If the bank (or other third party respondent) files an answer stating that the debtor does have funds on deposit, I request a Turnover Order.  This is a court order which requires the bank/third-party to remit funds to the creditor’s counsel.

Once the turnover order issues, I send it to the bank/third-party with a letter saying “enclosed please find a copy of today’s order requiring you to turn over the sum of $____ within 7 days.  Please remit to the undersigned and make your check payable to_____”.  If the bank fails to pay (a rarity), I move to vacate the dismissal of the third-party citation and request that a conditional judgment enter against the bank. This almost always gets the bank’s attention since it doesn’t want to deal with a money judgment against it.

(3) Real Estate

If the debtor owns real estate, I record a Memorandum of Judgment against the property.

The Memorandum of Judgment must be signed by the judge that entered the underlying judgment (not the 1401 judge).  So, if a Muni judge entered it (on the 11th floor), you must have that judge sign the Memorandum.  If you forget at the time of judgment, simply file a motion requesting the judge to sign the Memorandum.

I attach a legal description to the Memorandum of Judgment along with the real estate PIN number.  Then, I record the Memorandum in the Recorder of Deeds.  For a Chicago-land debtor, I record in the Cook County Recorder of Deeds.  This puts a cloud on the debtor’s title.  The lien will interfere with the debtor’s attempts to refinance or sell his property.

If there is equity in the real estate, I can file suit to foreclose the lien and force a sale of debtor’s property.  But, before I do this, I run a title search – or at least check Cook County Assessor’s and Recorder of Deeds site to determine any prior recorded liens on the property.

A prior mortgage or other lien will trump my judgment lien and can make foreclosing the lien ( forcing a sale of the property) cost-prohibitive.

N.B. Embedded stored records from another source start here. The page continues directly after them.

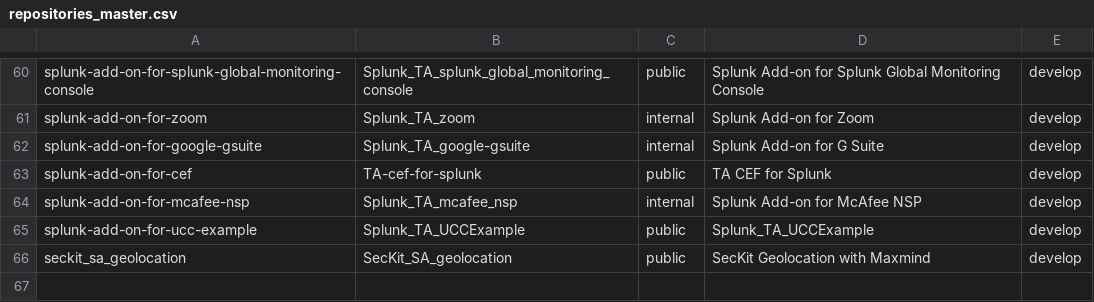
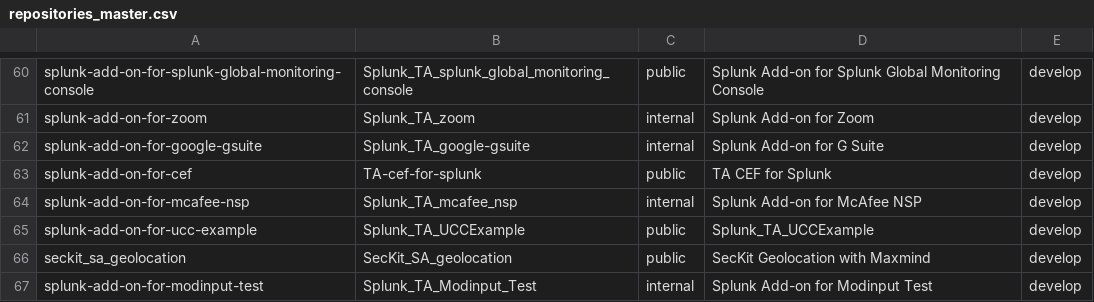
Before and after one commit to JasonConger/addonfactory-repository-template, a CSV file: repositories_master.csv, drawn as a sheet; only a part is shown, gaps mark what is left out.

Commit message:
Added modinput test addon (#16)

```diff
--- a/repositories_master.csv
+++ b/repositories_master.csv
@@ -66 +66,2 @@ splunk-add-on-for-ucc-example,Splunk_TA_UCCExample,public,"Splunk_TA_UCCExample"
 seckit_sa_geolocation,SecKit_SA_geolocation,public,"SecKit Geolocation with Maxmind",develop
+splunk-add-on-for-modinput-test,Splunk_TA_Modinput_Test,internal,"Splunk Add-on for Modinput Test",develop
```
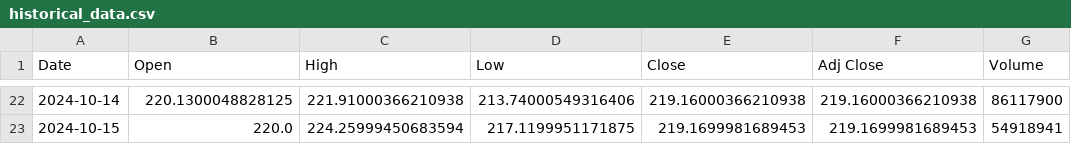
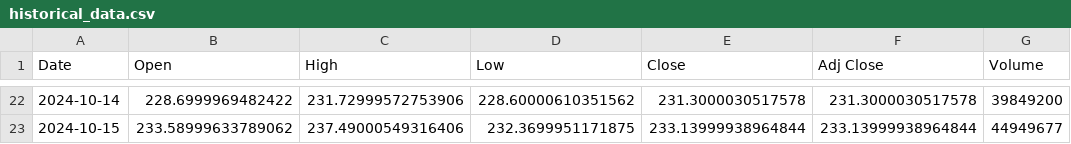
Before and after one commit to samikhalfi/Investment-Optimization-in-the-Stock-Market, a CSV file: Data/historical_data.csv, drawn as a sheet; only a part is shown, gaps mark what is left out; the diff covers the shown part only.

```diff
--- a/Data/historical_data.csv
+++ b/Data/historical_data.csv
@@ -22,2 +22,2 @@ Date,Open,High,Low,Close,Adj Close,Volume
-2024-10-14,220.1300048828125,221.91000366210938,213.74000549316406,219.16000366210938,219.16000366210938,86117900
-2024-10-15,220.0,224.25999450683594,217.1199951171875,219.1699981689453,219.1699981689453,54918941
+2024-10-14,228.6999969482422,231.72999572753906,228.60000610351562,231.3000030517578,231.3000030517578,39849200
+2024-10-15,233.58999633789062,237.49000549316406,232.3699951171875,233.13999938964844,233.13999938964844,44949677
```
Also changed, not shown: 120 edited cells elsewhere in this file, Data/Processed_Company_News.csv.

If the debtor answers that he has non-exempt personal property (e.g. car, jewelry, furniture, etc)., I explore whether the client wants to levy on the property.  Usually, it involves placing documents with the Sheriff and posting a bond.  This is where 735 ILCS 5/12-101-183 comes into play.  Levying on personalty can be time-consuming and expensive.

Other exemptions a debtor can assert in citation/supplementary proceedings are found at Section 2-1402(b)(1) and include unemployment benefits, Social Security benefits, worker’s comp benefits, $2,400 in car, $15,000 in home, $4,000 catch-all exemption among others.

Conclusion

There are many more details and nuances to collecting on a judgment.  But the above steps are a good starting point for a collection attorney trying to enforce a judgment for his client.  I can tell you this: when you are able to recover monies in citation proceedings through dogged efforts, clients are very appreciative which is very gratifying.